WASHINGTON (Reuters) - Democratic presidential candidate Hillary Clinton said on Sunday the politically damaging "drip, drip, drip" of revelations about her use of a private email server is out of her control and she is unsure when the controversy might end.

Clinton, who has seen her lead shrivel in the race for the 2016 Democratic presidential nomination, said she has tried to be as open as possible and take responsibility for the email flap.

"It is like a drip, drip, drip. That's why I said there is only so much I can control," Clinton told NBC's "Meet the Press."

But asked if she could reassure nervous Democrats that no new email revelations would hit her campaign, she said: "I can't predict to you what the Republicans will come up with, what sort of charges and claims they might make."

Clinton compared criticism about her use of private email instead of a government account while she was secretary of state to the flood of controversies and Republican-led investigations that marked the presidency of her husband Bill Clinton in the 1990s.

"I have been involved from the receiving side in a lot of these accusations," Clinton said. "In fact as you might remember during the 90s there were a bunch of them. All of them turned out to be not true."

Clinton has apologized for the email set-up and said it was a mistake. She gave 55,000 pages of work-related emails to the State Department last year but eliminated about 30,000 emails she said were personal.

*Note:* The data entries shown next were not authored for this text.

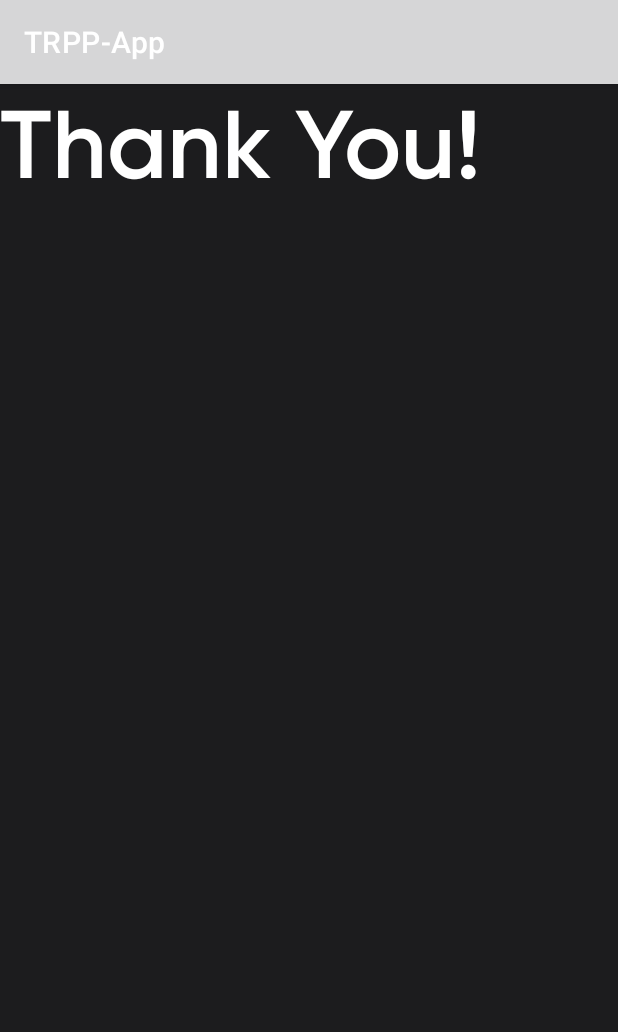
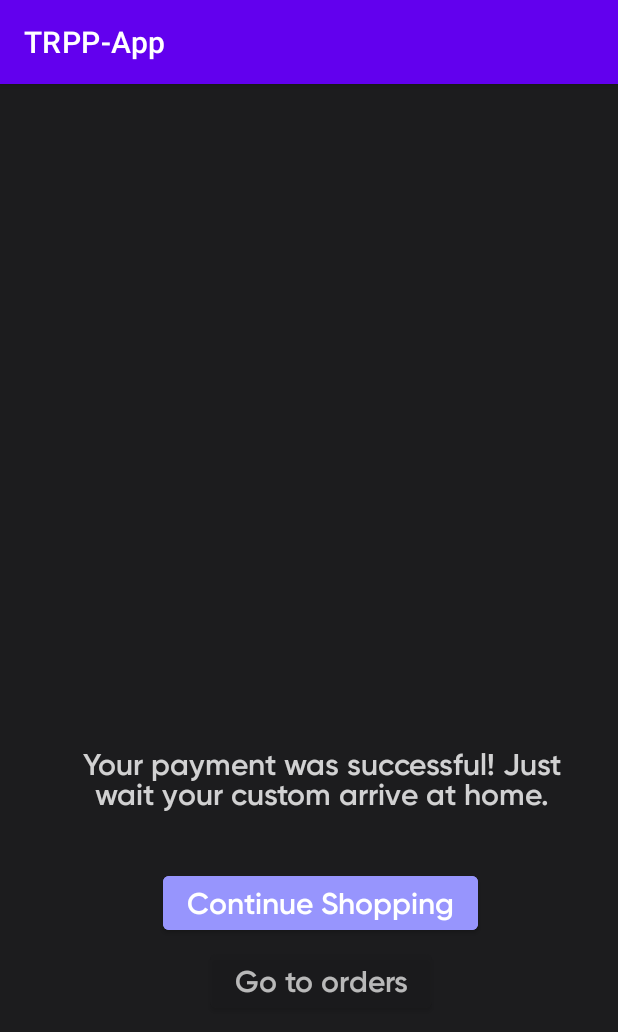
Before and after one commit to payne3105/TRPP-App, an Android app: the screen it shows after launch (MainActivity), on a phone screen of 412 x 824 dp. Shown: the top 1032 px of the screen. Run offline under Robolectric (Android 15) with nearby library versions, the phone set to English and light mode, and no system bars.

Commit message:
version 0.2 - fixed problems with themes/colors - placed all objects

```diff
--- a/app/src/main/res/layout/activity_main.xml
+++ b/app/src/main/res/layout/activity_main.xml
@@ -1,19 +1,58 @@
 <?xml version="1.0" encoding="utf-8"?>
 <RelativeLayout
     xmlns:android="http://schemas.android.com/apk/res/android"
+    xmlns:tools="http://schemas.android.com/tools"
     android:layout_width="428dp"
     android:layout_height="926dp"
     android:background="#1c1c1e">
 
+    <TextView
+        style="@style/Header1"
+        android:layout_width="wrap_content"
+        android:layout_height="wrap_content"
+        android:textColor="@color/white"
+        android:layout_centerHorizontal="true"
+        android:layout_marginTop="363dp"
+        android:layout_marginBottom="485dp"
+        tools:text="Thank You!"/>
 
     <TextView
-        style="@style/Header1"
-        android:textColor="#ffffff"
+        android:id="@+id/descriptionTextView"
+        android:layout_width="360dp"
+        android:layout_height="44dp"
+        android:layout_centerInParent="true"
+        android:alpha="0.8"
+        android:gravity="center_horizontal|top"
+        android:lineSpacingExtra="0sp"
+        android:text="@string/description"
+        android:textAppearance="@style/Text2"
+        android:textColor="@color/white" />
+
+    <Button
+        android:id="@+id/continueButton"
         android:layout_width="wrap_content"
         android:layout_height="wrap_content"
-        android:text="@string/thank_you"/>
+        android:layout_centerHorizontal="true"
+        android:layout_marginTop="522dp"
+        android:layout_marginBottom="354dp"
+        android:backgroundTint="@color/light_purple"
+        android:elevation="15dp"
+        android:text="@string/continue_button"
+        android:textAppearance="@style/Text2" />
 
+    <!-- IT SHOULD BE A BUTTON -->
 
-
+    <Button
+        android:id="@+id/ordersButton"
+        android:layout_width="wrap_content"
+        android:layout_height="wrap_content"
+        android:layout_centerHorizontal="true"
+        android:textColor="@color/white"
+        android:text="@string/go_to_orders"
+        android:textAppearance="@style/Text2"
+        android:backgroundTint="@color/black"
+        android:layout_marginTop="52dp"
+        android:layout_alignTop="@+id/continueButton"
+        android:alpha="0.7"/>
 
 </RelativeLayout>
--- a/app/src/main/res/values/colors.xml
+++ b/app/src/main/res/values/colors.xml
@@ -6,4 +6,11 @@
     <color name="black">#1c1c1e</color>
     <color name="light_purple">#9795fd</color>
     <color name="purple">#5e5ce6</color>
+
+    <!-- Stock -->
+    <color name="purple_200">#FFBB86FC</color>
+    <color name="purple_500">#FF6200EE</color>
+    <color name="purple_700">#FF3700B3</color>
+    <color name="teal_200">#FF03DAC5</color>
+    <color name="teal_700">#FF018786</color>
 </resources>
--- a/app/src/main/res/values/strings.xml
+++ b/app/src/main/res/values/strings.xml
@@ -1,4 +1,7 @@
 <resources>
     <string name="app_name">TRPP-App</string>
-    <string name="thank_you">Thank You!</string>
+    <string name="thank_you">sThank You!</string>
+    <string name="description">Your payment was successful! Just wait your custom arrive at home.</string>
+    <string name="continue_button">Continue Shopping</string>
+    <string name="go_to_orders">Go to orders</string>
 </resources>
```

On Sunday, she said she did not help her lawyers determine which ones to turn over.

"I did not want to be looking over their shoulder," she said, calling accusations she was trying to avoid transparency laws "ridiculous".

A new Wall Street Journal/NBC News poll on Sunday found Clinton's lead over top rival Bernie Sanders, a U.S. senator from Vermont, has dwindled to 7 percentage points, 42 percent to 35 percent, amid the controversy.

Asked about the hit in polls, Clinton said "what I have tried to do in explaining this is provide more transparency and more information than anybody I'm aware of who has ever served in government."

The most recent revelation was a report on Friday about an email exchange with former CIA Director, retired Gen. David Petraeus, that she did not turn over, and which occurred before she said she had set up her personal account.

Clinton said the private server was already in her house because her husband had set it up after leaving office, and she just added her account to it.

"What we had available at the time was turned over," she said. "I wasn't that focused on my email server."